That’s a 3.9 percent annual jump in local payrolls, which is much faster than the rate of population increase.
If you’ve been following the local economic trends, you won’t be surprised by the sectors that gave the biggest boost to that robust growth.
Over the past year, we’ve added 2,100 jobs in the broad category of professional and business services, 2,000 jobs in leisure and hospitality, and 1,100 jobs in education and health services.
The Savannah metro area has also seen the number of public sector jobs increase by 1,600 (6.8 percent) over the past year. There was solid growth in federal, state and local government employment.

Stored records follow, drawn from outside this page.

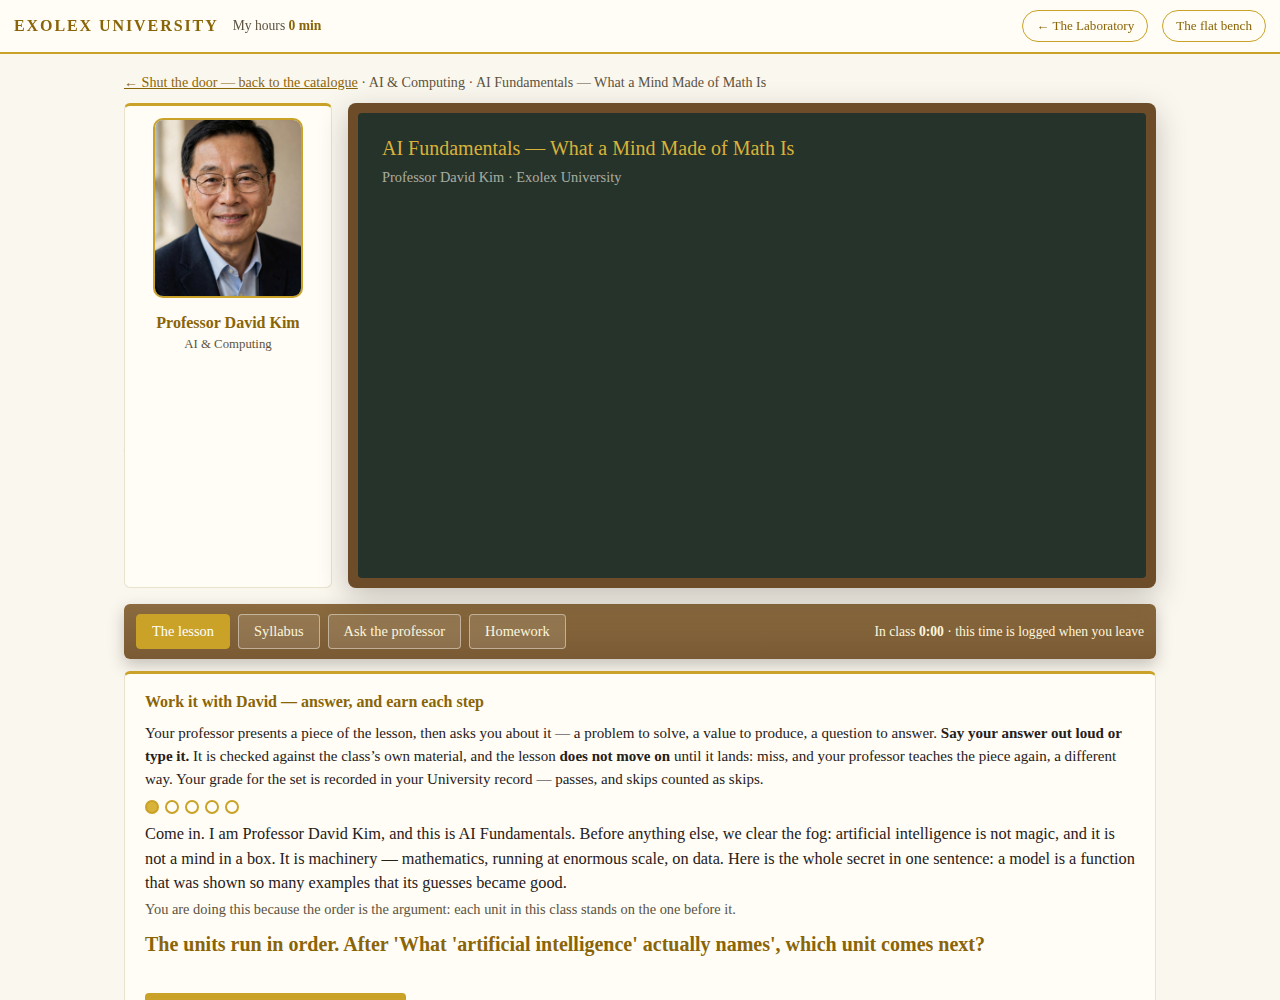
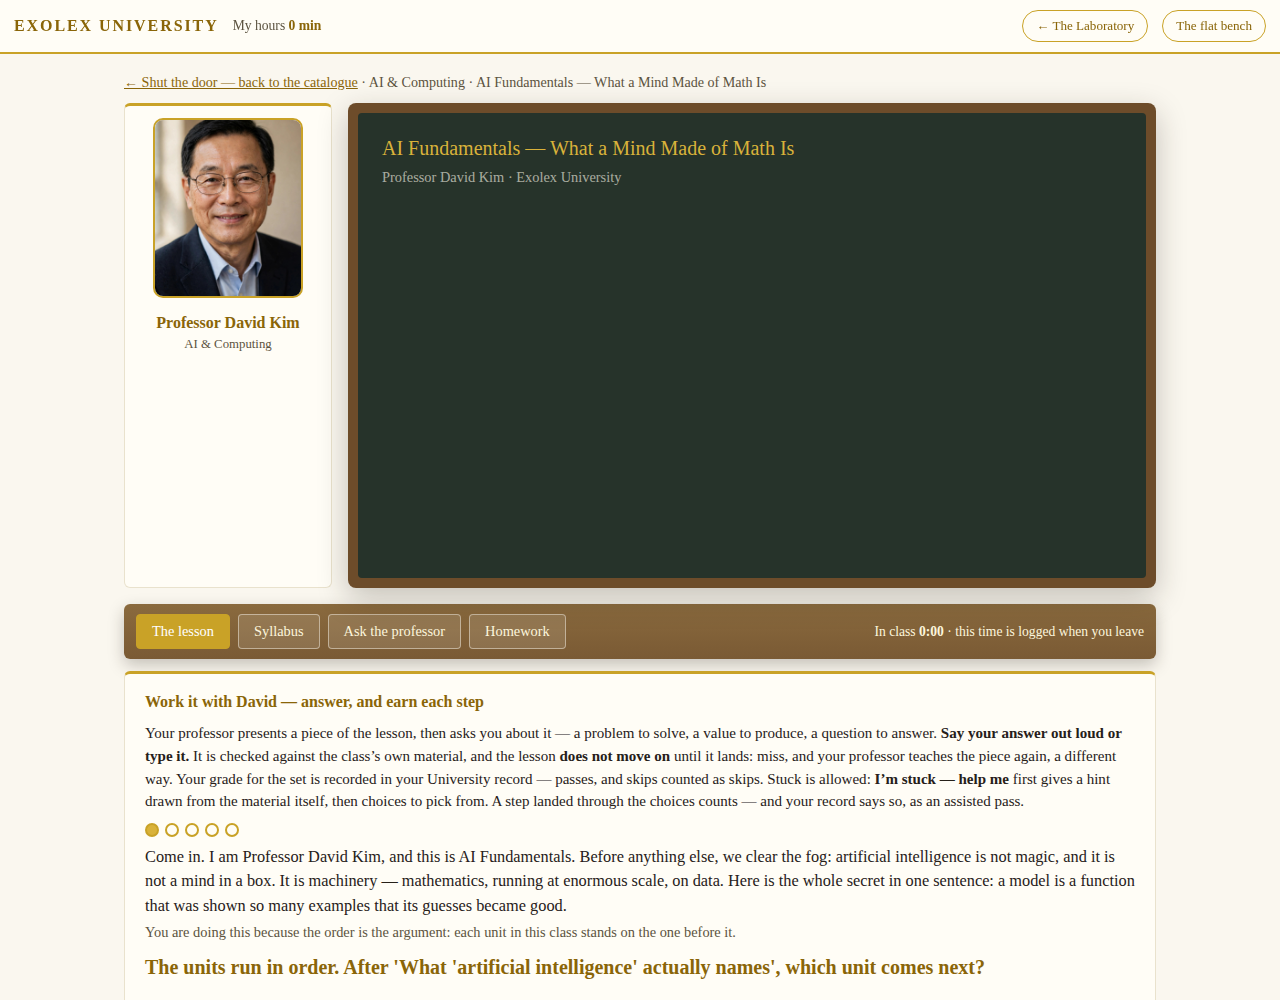
University gate: a stuck student can get help — hint, then choices, assisted pass recorded
Bill's addition (Nov 16 03:07 EST), built gate-wide in gate-ui.js so
every gated class carries it:
- 'I'm stuck — help me' on every check step (shown once the lesson
  begins, hidden on a landed step; fresh on every step).
- Level 1: a HINT rendered from the step's own re-teach chunk
  (teach2) — the material itself, nothing invented.
- Level 2: MULTIPLE CHOICE — the correct answer plus up to three
  distractors drawn from the SAME class's other steps' own answers
  (same-kind siblings first; a number step offers its material's own
  printed display values; a keywords capstone's correct choice is
  its own key ideas, from its own key). No fabricated facts.
- A correct pick passes the step as an ASSISTED pass: the gate-step
  entry in dave_lab_log carries assisted:true (gate-core passthrough,
  written only when true), the student is told so in the status line,
  the class-grade entry carries the assisted count, and the grade
  panel prints it. A typed pass after the choices were shown is
  likewise recorded assisted; a hint alone is not (it is the same
  re-teach a miss would bring).
- Wrong picks hold the step, disable that choice, and count as
  attempts.

Verified: verify-ai-path.cjs section 6 drives the full flow on AI
Fundamentals in a fresh browser context — hint from the step's own
material, four choices all the class's own answers, wrong pick held,
right pick advanced, log entry assisted:true. All 29 checks pass;
[…]

Changed region(s): [[0.0938, 0.775, 0.875, 1.0]]

diff --git a/lab/university/gate-ui.js b/lab/university/gate-ui.js
@@ -40,6 +40,11 @@
     '#gtProgress{font-size:.85rem;color:var(--ink-soft)}',
     '#gtSkip{font-size:.8rem;color:var(--ink-soft);white-space:nowrap}',
     '#gtGrade{border:1px solid #46a35a;background:#f2f9f2;border-radius:6px;padding:12px 16px;margin-top:12px}',
+    '#gtHint{display:none;border:1px solid var(--gold);background:#fdf6dd;border-radius:6px;padding:10px 14px;margin:10px 0 0;font-size:.96rem}',
+    '#gtChoices{display:none;margin:10px 0 0}',
+    '#gtChoices .gtChoice{display:block;width:100%;text-align:left;margin:6px 0;background:var(--panel);border:1px solid var(--gold);color:var(--ink);border-radius:6px;padding:9px 14px;font-family:inherit;font-size:.98rem;cursor:pointer}',
+    '#gtChoices .gtChoice:hover:not(:disabled){background:var(--gold);color:#fff}',
+    '#gtChoices .gtChoice:disabled{opacity:.45;cursor:default}',
     '.gtSep{border:0;border-top:1px solid var(--line);margin:18px 0 10px}'
   ].join('\n');
 
@@ -51,7 +56,11 @@
     'against the class\u2019s own material, and the lesson <b>does not ' +
     'move on</b> until it lands: miss, and your professor teaches the ' +
     'piece again, a different way. Your grade for the set is recorded ' +
-    'in your University record — passes, and skips counted as skips.</p>' +
+    'in your University record — passes, and skips counted as skips. ' +
+    'Stuck is allowed: <b>I\u2019m stuck — help me</b> first gives a ' +
+    'hint drawn from the material itself, then choices to pick from. ' +
+    'A step landed through the choices counts — and your record says ' +
+    'so, as an assisted pass.</p>' +
     '<div id="gtDots"></div>' +
     '<div id="gtTeach"></div>' +
     '<div id="gtWhy"></div>' +
@@ -64,8 +73,11 @@
       '<button class="act" id="gtCheck" style="display:none">Check my answer</button>' +
       '<button class="ghost" id="gtMic" style="display:none">\uD83C\uDFA4 Answer out loud</button>' +
       '<button class="ghost" id="gtHear" style="display:none">\uD83D\uDD0A Hear that again</button>' +
+      '<button class="ghost" id="gtHelp" style="display:none">I\u2019m stuck — help me</button>' +
     '</div>' +
     '<div id="gtStatus"></div>' +
+    '<div id="gtHint"></div>' +
+    '<div id="gtChoices"></div>' +
     '<div id="gtFoot"><span id="gtProgress"></span>' +
     '<a href="#" id="gtSkip" style="display:none">skip for now \u2192</a></div>' +
     '<div id="gtGrade" style="display:none"></div>' +
@@ -108,6 +120,7 @@
   /* ---------------- state ---------------- */
   var data = null, gCls = null, gProf = null;
   var idx = 0, attempts = 0, sessionAttempts = 0, praiseCount = 0;
+  var helpLevel = 0;   /* per step: 0 none · 1 hint shown · 2 choices shown */
   var states = {}, started = false, busy = false, dirty = false, gradeWritten = false;
   var stream = null, actx = null, analyser = null, waveRAF = null;
   var rec = null, listening = false, heardFinal = null;
@@ -223,6 +236,13 @@
     if (!keepHeard) $('gtHeard').textContent = '';
     $('gtInput').value = '';
     $('gtHear').style.display = (started && st.audio) ? '' : 'none';
+    /* help starts fresh on every step */
+    helpLevel = 0;
+    var hint = $('gtHint'), ch = $('gtChoices'), hb = $('gtHelp');
+    hint.style.display = 'none'; hint.innerHTML = '';
+    ch.style.display = 'none'; ch.innerHTML = '';
+    hb.textContent = 'I\u2019m stuck — help me';
+    hb.style.display = (started && states[i] !== 'pass') ? '' : 'none';
     renderDots(); renderProgress();
     if (states[i] === 'pass') {
       setStatus('This one is landed \u2713 — say it again to keep it warm, or tap another dot.', 'good');
@@ -247,23 +267,28 @@
     var res = G.checkAnswer(step(), said);
     $('gtHeard').textContent = 'Your answer: \u201C' + said + '\u201D';
     renderProgress();
-    if (res.pass) onPass();
+    /* a pass after the choices were shown was landed with the answer
+       set in front of the student — recorded as assisted, honestly */
+    if (res.pass) onPass(helpLevel >= 2);
     else onMiss(res);
   }
 
-  function onPass() {
+  function onPass(assisted) {
     var isNew = states[idx] !== 'pass';
     if (isNew) {
       states[idx] = 'pass';
       dirty = true;
       G.recordStep(storage, {
         date: new Date().toISOString(), classId: gCls.id, classTitle: gCls.title,
-        step: idx, status: 'pass', attempts: attempts
+        step: idx, status: 'pass', attempts: attempts,
+        assisted: !!assisted
       });
     }
     showBoardCheck();   /* the big green check lands WITH the praise */
     var pi = praiseCount++ % data.praise.length;
-    setStatus(data.praise[pi], 'good');
+    setStatus(data.praise[pi] + (assisted
+      ? ' That one landed with help — it counts, and your record says so: an assisted pass.'
+      : ''), 'good');
     renderDots(); renderProgress();
     playClip(data.praiseAudio && data.praiseAudio[pi]).then(function () {
       busy = false;
@@ -284,6 +309,133 @@
     });
   }
 
+  /* ---------------- help: hint, then choices (Bill, Nov 16 03:07) ----
+     A stuck student can ask for help. Level 1 is a HINT drawn from
+     the step's own material — its re-teach chunk, nothing invented.
+     Level 2 is MULTIPLE CHOICE: the correct answer plus distractors
+     drawn from the SAME class's other steps' own answers — real
+     material, never fabricated facts. Landing a step through the
+     choices is an ASSISTED pass, recorded as one. */
+  function answerText(st) {
+    if (!st) return null;
+    if (st.kind === 'number') return st.disp || String(st.answer);
+    if (st.kind === 'keywords') return null;   /* no single answer string */
+    return st.answer != null ? String(st.answer) : null;
+  }
+  function correctText(st) {
+    if (st.kind === 'keywords') {
+      /* the capstone's correct choice is its own key ideas — the
+         terms its worked answer stands on, from its own key */
+      return 'An answer built on: ' + st.keywords.map(function (g) {
+        return g[0];
+      }).join(' · ');
+    }
+    return answerText(st);
+  }
+  function normForChoice(s) {
+    return String(s || '').toLowerCase().replace(/\s+/g, ' ').trim();
+  }
+  function buildChoices() {
+    var st = step();
+    var correct = correctText(st);
+    var pool = [], seen = {};
+    seen[normForChoice(correct)] = true;
+    /* same-kind siblings first (a value among values, a title among
+       titles), then the class's other answers — all its own material */
+    var sibs = data.steps.filter(function (o, i) { return i !== idx; });
+    sibs.sort(function (a, b) {
+      return (b.kind === st.kind ? 1 : 0) - (a.kind === st.kind ? 1 : 0);
+    });
+    sibs.forEach(function (o) {
+      var t = answerText(o);
+      if (!t) return;
+      var n = normForChoice(t);
+      if (seen[n]) return;
+      seen[n] = true;
+      pool.push(t);
+    });
+    var opts = [{ t: correct, ok: true }].concat(
+      pool.slice(0, 3).map(function (t) { return { t: t, ok: false }; }));
+    /* a plain shuffle — position teaches nothing */
+    for (var i = opts.length - 1; i > 0; i--) {
+      var j = Math.floor(Math.random() * (i + 1));
+      var tmp = opts[i]; opts[i] = opts[j]; opts[j] = tmp;
+    }
+    return opts;
+  }
+  function showHint() {
+    helpLevel = 1;
+    var st = step();
+    var hint = $('gtHint');
+    hint.innerHTML = '';
+    var b = document.createElement('b');
+    b.textContent = 'Hint — from the material itself: ';
+    hint.appendChild(b);
+    hint.appendChild(document.createTextNode(st.teach2 || st.teach || ''));
+    hint.style.display = '';
+    $('gtHelp').textContent = 'Still stuck — show me the choices';
+    setStatus('There is the piece again, the other way in. Try once ' +
+      'more — or take the choices below the hint.', '');
+  }
+  function showChoices() {
+    helpLevel = 2;
+    var host = $('gtChoices');
+    host.innerHTML = '';
+    var head = document.createElement('p');
+    head.style.margin = '0 0 4px';
+    head.innerHTML = '<b>Pick the one the material supports.</b> ' +
+      'Every choice here is real material from this class — only one ' +
+      'answers this step. Landing it this way is recorded as an ' +
+      'assisted pass.';
+    host.appendChild(head);
+    buildChoices().forEach(function (o) {
+      var btn = document.createElement('button');
+      btn.className = 'gtChoice';
+      btn.textContent = o.t;
+      btn.addEventListener('click', function () { pickChoice(btn, o.ok); });
+      host.appendChild(btn);
+    });
+    host.style.display = '';
+    $('gtHelp').style.display = 'none';
+    setStatus('Choices are up. Pick the one the material supports.', '');
+  }
+  function pickChoice(btn, ok) {
+    if (busy || !started) return;
+    attempts++; sessionAttempts++;
+    renderProgress();
+    if (!ok) {
+      btn.disabled = true;
+      setStatus('Not that one — it belongs to another step of this ' +
+        'class. Look at the hint once more and pick the one this ' +
+        'step\u2019s material supports.', 'bad');
+      return;
+    }
+    busy = true;
+    $('gtChoices').style.display = 'none';
+    onPass(true);
+  }
+  function onHelp() {
+    if (!started || busy || states[idx] === 'pass') return;
+    if (helpLevel === 0) showHint();
+    else if (helpLevel === 1) showChoices();
+  }
+  /* assisted passes recorded for this class, among its passed steps */
+  function assistedCount() {
+    var n = 0;
+    try {
+      var log = JSON.parse(storage.getItem('dave_lab_log') || '[]');
+      var seen = {};
+      log.forEach(function (e) {
+        if (e && e.kind === 'gate-step' && e.classId === gCls.id &&
+            e.status === 'pass' && e.assisted) seen[e.step] = true;
+      });
+      Object.keys(seen).forEach(function (k) {
+        if (states[k] === 'pass') n++;
+      });
+    } catch (e) { /* the count is a courtesy; the entries stand */ }
+    return n;
+  }
+
   function advance() {
     var total = data.steps.length;
     for (var k = 1; k <= total; k++) {
@@ -299,7 +451,8 @@
     G.recordGrade(storage, {
       date: new Date().toISOString(), classId: gCls.id, classTitle: gCls.title,
       states: states, total: data.steps.length,
-      attempts: sessionAttempts, complete: complete
+      attempts: sessionAttempts, complete: complete,
+      assisted: assistedCount()
     });
   }
 
@@ -315,8 +468,10 @@
     panel.appendChild(h);
     var p = document.createElement('p');
     p.style.margin = '6px 0 0';
+    var assistedN = assistedCount();
     p.textContent = g.passed + ' of ' + g.total + ' steps landed' +
       (g.skipped ? ', ' + g.skipped + ' skipped (counted as skips, never as passes)' : '') +
+      (assistedN ? ', ' + assistedN + ' landed with help (recorded as assisted passes)' : '') +
       ' \u2014 ' + g.percent + '%. ' +
       (g.percent === 100
         ? 'Every step earned. That is the whole lesson, proven in session.'
@@ -417,7 +572,7 @@
     $('gtTitle').textContent = 'Work it with ' + profFirst() + ' \u2014 answer, and earn each step';
     $('gtBegin').style.display = '';
     $('gtBegin').textContent = 'Begin \u2014 ' + profFirst() + ' presents the first piece';
-    ['gtCheck', 'gtMic', 'gtHear', 'gtSkip'].forEach(function (id) { $(id).style.display = 'none'; });
+    ['gtCheck', 'gtMic', 'gtHear', 'gtSkip', 'gtHelp'].forEach(function (id) { $(id).style.display = 'none'; });
     $('gtInput').style.display = 'none';
     $('gtGrade').style.display = 'none';
     $('gtWave').style.display = 'none';
@@ -458,6 +613,7 @@
     $('gtBegin').addEventListener('click', begin);
     $('gtCheck').addEventListener('click', function () { check(); });
     $('gtMic').addEventListener('click', startListening);
+    $('gtHelp').addEventListener('click', onHelp);
     $('gtHear').addEventListener('click', function () { if (!busy) playClip(step().audio); });
     $('gtSkip').addEventListener('click', function (e) {
       e.preventDefault();

diff --git a/lab/university/gate-core.js b/lab/university/gate-core.js
@@ -168,12 +168,17 @@
   }
 
   function recordStep(storage, opts) {
-    return append(storage, {
+    var entry = {
       date: opts.date, minutes: 0, stations: ['university'], stepsCompleted: 0,
       classId: opts.classId, classTitle: opts.classTitle,
       kind: 'gate-step', step: opts.step, status: opts.status,
       attempts: opts.attempts || 0
-    });
+    };
+    /* a pass landed through the multiple-choice help is a pass, and
+       the record says how it was landed: assisted — distinguishable
+       from an unassisted pass forever (Bill's honest-grading rule) */
+    if (opts.assisted) entry.assisted = true;
+    return append(storage, entry);
   }
 
   /* step states for one class: {index: 'pass'|'skip'} — a pass always
@@ -205,14 +210,16 @@
 
   function recordGrade(storage, opts) {
     var g = gradeFor(opts.states, opts.total);
-    return append(storage, {
+    var entry = {
       date: opts.date, minutes: 0, stations: ['university'], stepsCompleted: g.passed,
       classId: opts.classId, classTitle: opts.classTitle,
       kind: 'class-grade',
       passed: g.passed, skipped: g.skipped, total: g.total,
       attempts: opts.attempts || 0,
       percent: g.percent, complete: !!opts.complete
-    });
+    };
+    if (opts.assisted) entry.assisted = opts.assisted;
+    return append(storage, entry);
   }
 
   var api = {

For the first several years of the ongoing economic recovery, government hiring lagged both private sector hiring and population growth. That was a trend nationally, not just locally, but it seemed inevitable that the need for additional employees in critical sectors like education and public safety would boost public payrolls.
Most other sectors added payroll jobs between March 2016 and March 2017, but the estimates suggest that several key sectors contracted slightly. According to the data, manufacturing lost 600 jobs, information lost 300 and the broad sector that includes transportation, warehousing and utilities lost 500.
Those employment declines might just be statistical anomalies, but the numbers are nevertheless worrisome and deserving of future scrutiny.
In March, the Savannah metro area saw 562 initial claims for unemployment insurance, a decline of 26 percent from the 755 claims in March 2016.
The Georgia Department of Labor hasn’t yet released the local unemployment rate for March, but the February rate was 4.7 percent, down from 5.2 percent a year earlier.
As I’ve noted routinely since the current economic expansion began almost exactly eight years ago, most rural and lightly populated parts of the state are not experiencing the job gains that we’ve seen in Savannah, Atlanta and a few other Georgia metro areas.
The February unemployment rate was more than 7 percent in a dozen counties west and northwest of Savannah, including Screven, Jenkins, Emanuel and Toombs.
I have been reading some interesting analyses lately about the prospects for economic recovery in rural areas that have experienced population losses in recent years, and I’m left with the sense that we’re likely to see continued growth in metro areas even as rural economies stagnate.
City Talk appears every Sunday and Tuesday. Bill Dawers can be reached via email@example.com. Send mail to 10 E. 32nd St., Savannah, GA 31401.